The retailers are not over-stocking their stores in terms of merchandise but I think they are going to invest more in the sales help which I think people will appreciate. I think over the last couple of years, in the interest of cutting costs, a lot of retailers cut back significantly on their hourly employees. I think with consumers opening their pocketbooks more will create additional profits and sales for the retailers.

LL: The malls that you have are cornerstone's in the communities in which they are built in. Just to name a few, you have Tysons Corner Center just outside of DC, Queens Center in New York City, as well as Santa Monica place in California. What kinds of trends are you seeing from the occupancy side?

AC: Occupancies are up a little bit over the last year. We are close to 93 percent occupied right now versus 91.5 percent the same time last year For our portfolio that is close to full occupancy. You always have tenants moving in and moving out. The trends we are seeing in our portfolio are similar to trends people are clearly aware of—that "Fast Fashion" is something that is very much en vogue today and is very much what the consumer wants.

The people who are delivering fast fashion are delivering it at a price that is very attractive. So the H&M's of the world, the Forever 21's of the world, are delivering fashion very fast between concept and display in the store and they are delivering them at very attractive prices because they are vertically integrated in terms of their production. They're able to deliver merchandise at prices that are almost disposable for some folks. A lot of prices are $9.99 and $19.99.

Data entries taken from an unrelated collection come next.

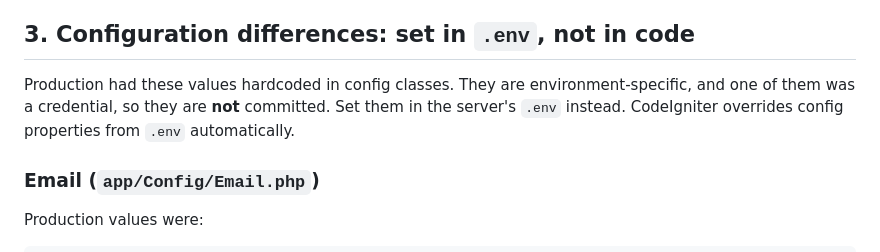
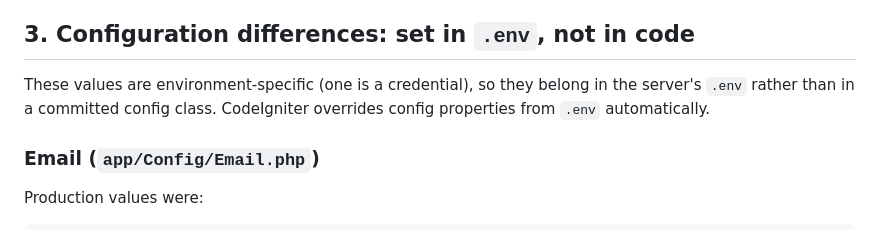
Before and after one commit to TourneyForge/Tournament_Bracket_Generator, a Markdown page: docs/deployed-vs-github.md, the part around the change. GitHub-like rendering.

Commit message:
docs: soften remaining 'hardcoded credential' wording
Co-Authored-By: Claude Opus 4.8 <noreply@anthropic.com>

```diff
--- a/docs/deployed-vs-github.md
+++ b/docs/deployed-vs-github.md
@@ -64,10 +64,9 @@ Production needed this to keep downloads working from the server.
 
 ## 3. Configuration differences: set in `.env`, not in code
 
-Production had these values hardcoded in config classes. They are environment-specific,
-and one of them was a credential, so they are **not** committed. Set them in the
-server's `.env` instead. CodeIgniter overrides config properties from `.env`
-automatically.
+These values are environment-specific (one is a credential), so they belong in the
+server's `.env` rather than in a committed config class. CodeIgniter overrides config
+properties from `.env` automatically.
 
 ### Email (`app/Config/Email.php`)
 
```
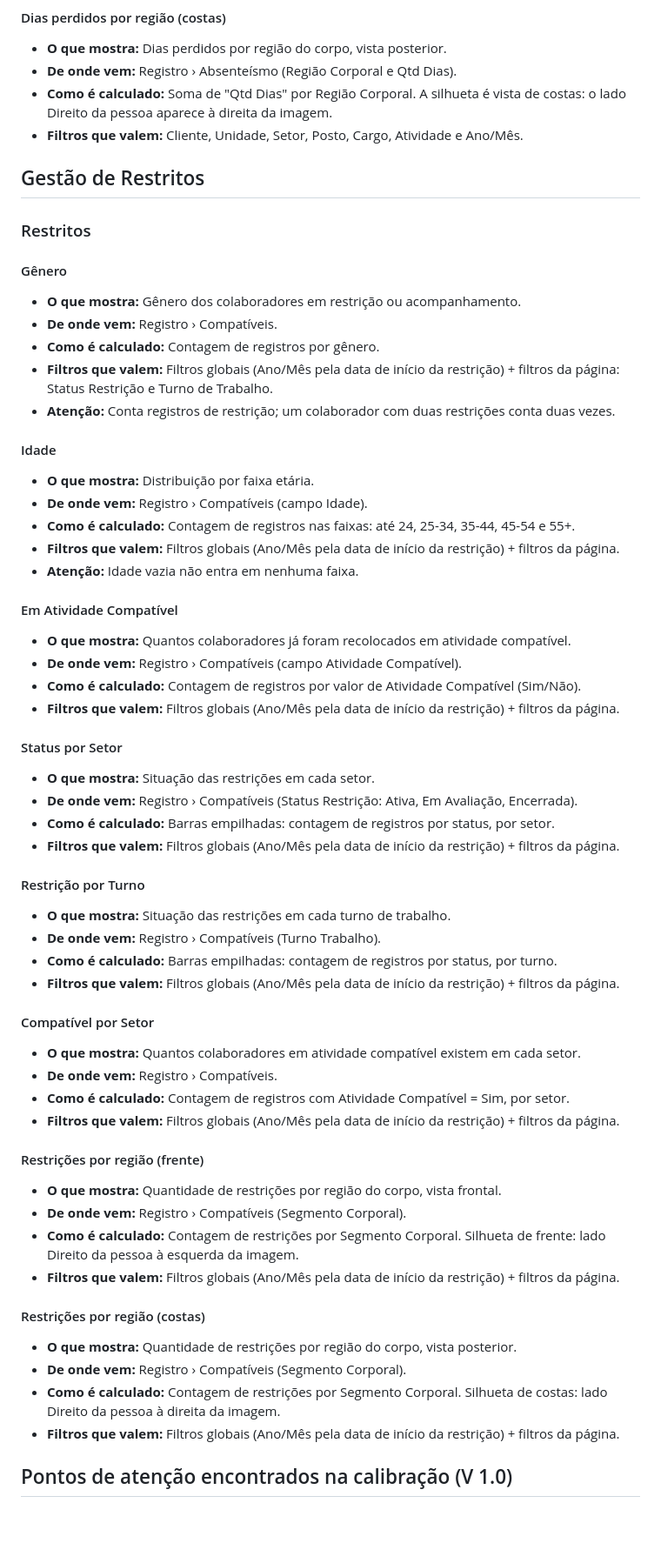
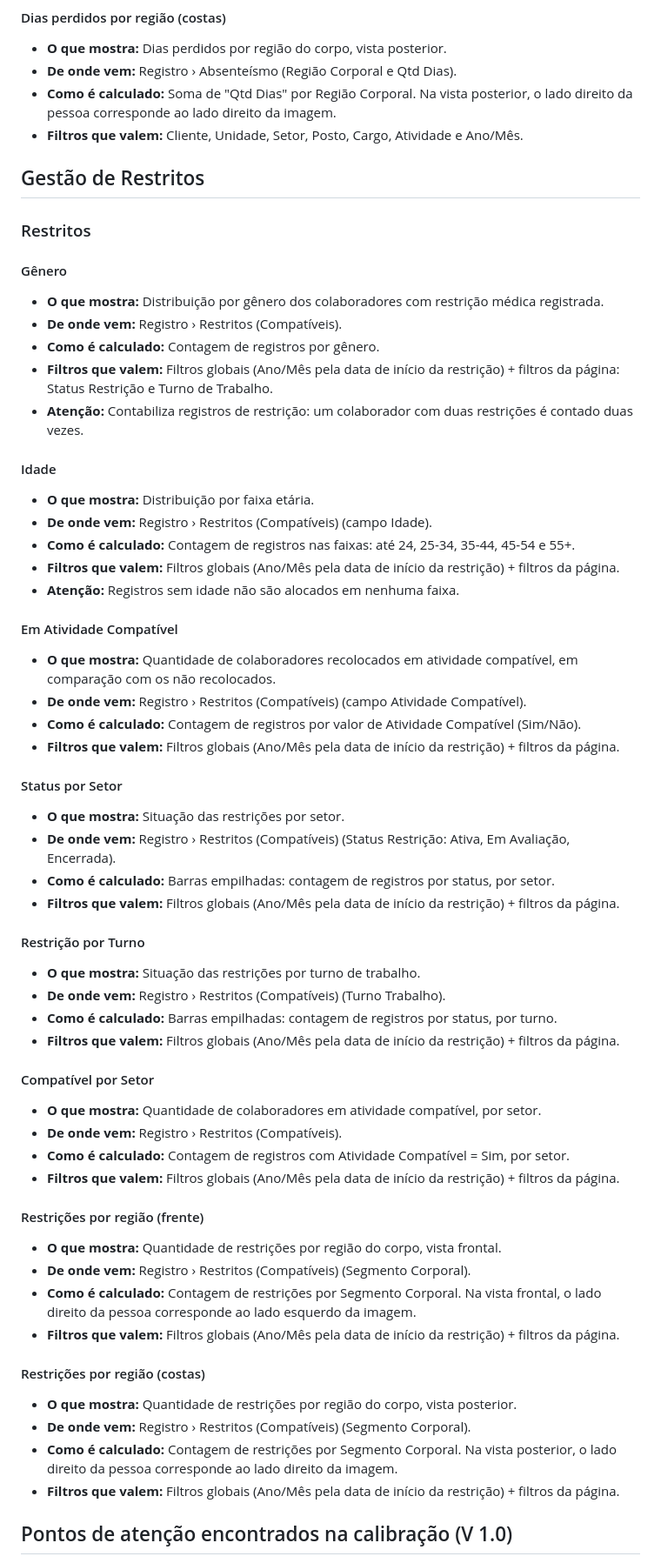
Before and after one commit to ComercialElevaLife/ElevaLife-Ergonomia, a Markdown page: docs/indicadores-gestao-de-risco.md, the part around one of its changes. Shown at 87% size. Drawn GitHub-style; blank space fills up the shorter version.

```diff
--- a/docs/indicadores-gestao-de-risco.md
+++ b/docs/indicadores-gestao-de-risco.md
@@ -178,7 +178,7 @@ Regra geral: os filtros Cliente, Unidade, Setor, Posto, Cargo e Atividade valem
 
 - **O que mostra:** Dias perdidos por região do corpo, vista posterior.
 - **De onde vem:** Registro › Absenteísmo (Região Corporal e Qtd Dias).
-- **Como é calculado:** Soma de "Qtd Dias" por Região Corporal. A silhueta é vista de costas: o lado Direito da pessoa aparece à direita da imagem.
+- **Como é calculado:** Soma de "Qtd Dias" por Região Corporal. Na vista posterior, o lado direito da pessoa corresponde ao lado direito da imagem.
 - **Filtros que valem:** Cliente, Unidade, Setor, Posto, Cargo, Atividade e Ano/Mês.
 
 ## Gestão de Restritos
@@ -187,60 +187,60 @@ Regra geral: os filtros Cliente, Unidade, Setor, Posto, Cargo e Atividade valem
 
 #### Gênero
 
-- **O que mostra:** Gênero dos colaboradores em restrição ou acompanhamento.
-- **De onde vem:** Registro › Compatíveis.
+- **O que mostra:** Distribuição por gênero dos colaboradores com restrição médica registrada.
+- **De onde vem:** Registro › Restritos (Compatíveis).
 - **Como é calculado:** Contagem de registros por gênero.
 - **Filtros que valem:** Filtros globais (Ano/Mês pela data de início da restrição) + filtros da página: Status Restrição e Turno de Trabalho.
-- **Atenção:** Conta registros de restrição; um colaborador com duas restrições conta duas vezes.
+- **Atenção:** Contabiliza registros de restrição: um colaborador com duas restrições é contado duas vezes.
 
 #### Idade
 
 - **O que mostra:** Distribuição por faixa etária.
-- **De onde vem:** Registro › Compatíveis (campo Idade).
+- **De onde vem:** Registro › Restritos (Compatíveis) (campo Idade).
 - **Como é calculado:** Contagem de registros nas faixas: até 24, 25-34, 35-44, 45-54 e 55+.
 - **Filtros que valem:** Filtros globais (Ano/Mês pela data de início da restrição) + filtros da página.
-- **Atenção:** Idade vazia não entra em nenhuma faixa.
+- **Atenção:** Registros sem idade não são alocados em nenhuma faixa.
 
 #### Em Atividade Compatível
 
-- **O que mostra:** Quantos colaboradores já foram recolocados em atividade compatível.
-- **De onde vem:** Registro › Compatíveis (campo Atividade Compatível).
+- **O que mostra:** Quantidade de colaboradores recolocados em atividade compatível, em comparação com os não recolocados.
+- **De onde vem:** Registro › Restritos (Compatíveis) (campo Atividade Compatível).
 - **Como é calculado:** Contagem de registros por valor de Atividade Compatível (Sim/Não).
 - **Filtros que valem:** Filtros globais (Ano/Mês pela data de início da restrição) + filtros da página.
 
 #### Status por Setor
 
-- **O que mostra:** Situação das restrições em cada setor.
-- **De onde vem:** Registro › Compatíveis (Status Restrição: Ativa, Em Avaliação, Encerrada).
+- **O que mostra:** Situação das restrições por setor.
+- **De onde vem:** Registro › Restritos (Compatíveis) (Status Restrição: Ativa, Em Avaliação, Encerrada).
 - **Como é calculado:** Barras empilhadas: contagem de registros por status, por setor.
 - **Filtros que valem:** Filtros globais (Ano/Mês pela data de início da restrição) + filtros da página.
 
 #### Restrição por Turno
 
-- **O que mostra:** Situação das restrições em cada turno de trabalho.
-- **De onde vem:** Registro › Compatíveis (Turno Trabalho).
+- **O que mostra:** Situação das restrições por turno de trabalho.
+- **De onde vem:** Registro › Restritos (Compatíveis) (Turno Trabalho).
 - **Como é calculado:** Barras empilhadas: contagem de registros por status, por turno.
 - **Filtros que valem:** Filtros globais (Ano/Mês pela data de início da restrição) + filtros da página.
 
 #### Compatível por Setor
 
-- **O que mostra:** Quantos colaboradores em atividade compatível existem em cada setor.
-- **De onde vem:** Registro › Compatíveis.
+- **O que mostra:** Quantidade de colaboradores em atividade compatível, por setor.
+- **De onde vem:** Registro › Restritos (Compatíveis).
 - **Como é calculado:** Contagem de registros com Atividade Compatível = Sim, por setor.
 - **Filtros que valem:** Filtros globais (Ano/Mês pela data de início da restrição) + filtros da página.
 
 #### Restrições por região (frente)
 
 - **O que mostra:** Quantidade de restrições por região do corpo, vista frontal.
-- **De onde vem:** Registro › Compatíveis (Segmento Corporal).
-- **Como é calculado:** Contagem de restrições por Segmento Corporal. Silhueta de frente: lado Direito da pessoa à esquerda da imagem.
+- **De onde vem:** Registro › Restritos (Compatíveis) (Segmento Corporal).
+- **Como é calculado:** Contagem de restrições por Segmento Corporal. Na vista frontal, o lado direito da pessoa corresponde ao lado esquerdo da imagem.
 - **Filtros que valem:** Filtros globais (Ano/Mês pela data de início da restrição) + filtros da página.
 
 #### Restrições por região (costas)
 
 - **O que mostra:** Quantidade de restrições por região do corpo, vista posterior.
-- **De onde vem:** Registro › Compatíveis (Segmento Corporal).
-- **Como é calculado:** Contagem de restrições por Segmento Corporal. Silhueta de costas: lado Direito da pessoa à direita da imagem.
+- **De onde vem:** Registro › Restritos (Compatíveis) (Segmento Corporal).
+- **Como é calculado:** Contagem de restrições por Segmento Corporal. Na vista posterior, o lado direito da pessoa corresponde ao lado direito da imagem.
 - **Filtros que valem:** Filtros globais (Ano/Mês pela data de início da restrição) + filtros da página.
 
 ## Pontos de atenção encontrados na calibração (V 1.0)
```
Also changed, not shown: other parts of docs/indicadores-gestao-de-risco.md (+53 -53 lines), docs/CHANGELOG.md (+6 -0 lines).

LL: How would you characterize the consumer right now?

AC: Consumer savings rates have improved but the consumer basically has more disposable income than they had say two years ago. My sense of this is people were frugal for two years and now they are ready to loosen up a bit based on what we are seeing. I know when we opened Santa Monica Place in August, the mood among our retailers and consumers was we have been looking for something to celebrate in a way of shopping for quite some time and its kind of nice to do it.

I think people in general are beginning to loosen up a bit. They are still very frugal and smart, and that is their approach, but the key is we have the retailers that are delivering the merchandise that they want at the prices they are willing to pay, and I think that's what's translating into the improved sales and occupancies that we have in all of our malls.

LL: In terms of looking at growth opportunities for you. Where are they?

AC: We are really focusing on making our existing properties better. That's our whole focus and a huge opportunity for us. That's in our DNA for the last 35 years and we have quite a few projects on the drawing board ahead of us at Tysons and we need to finish off Santa Monica place. We've got exciting projects that we are thinking about at Scottsdale Fashion, at Walnut Creek (in California).

These projects we think will make the properties we have there even better. We have owned Santa Monica place for eleven years and its taken us that long to completely recycle it. And the results are dramatic. Our future is by making our existing properties better and that's our total focus.

________________________________________________________

Questions? Comments? Email us atNetNet@cnbc.com

Follow on Twitter @ twitter.com/loriannlarocco

Follow NetNet on Twitter @ twitter.com/CNBCnetnet

Facebook us @ www.facebook.com/NetNetCNBC

A Senior Talent Producer at CNBC, and author of "Thriving in the New Economy:Lessons from Today's Top Business Minds."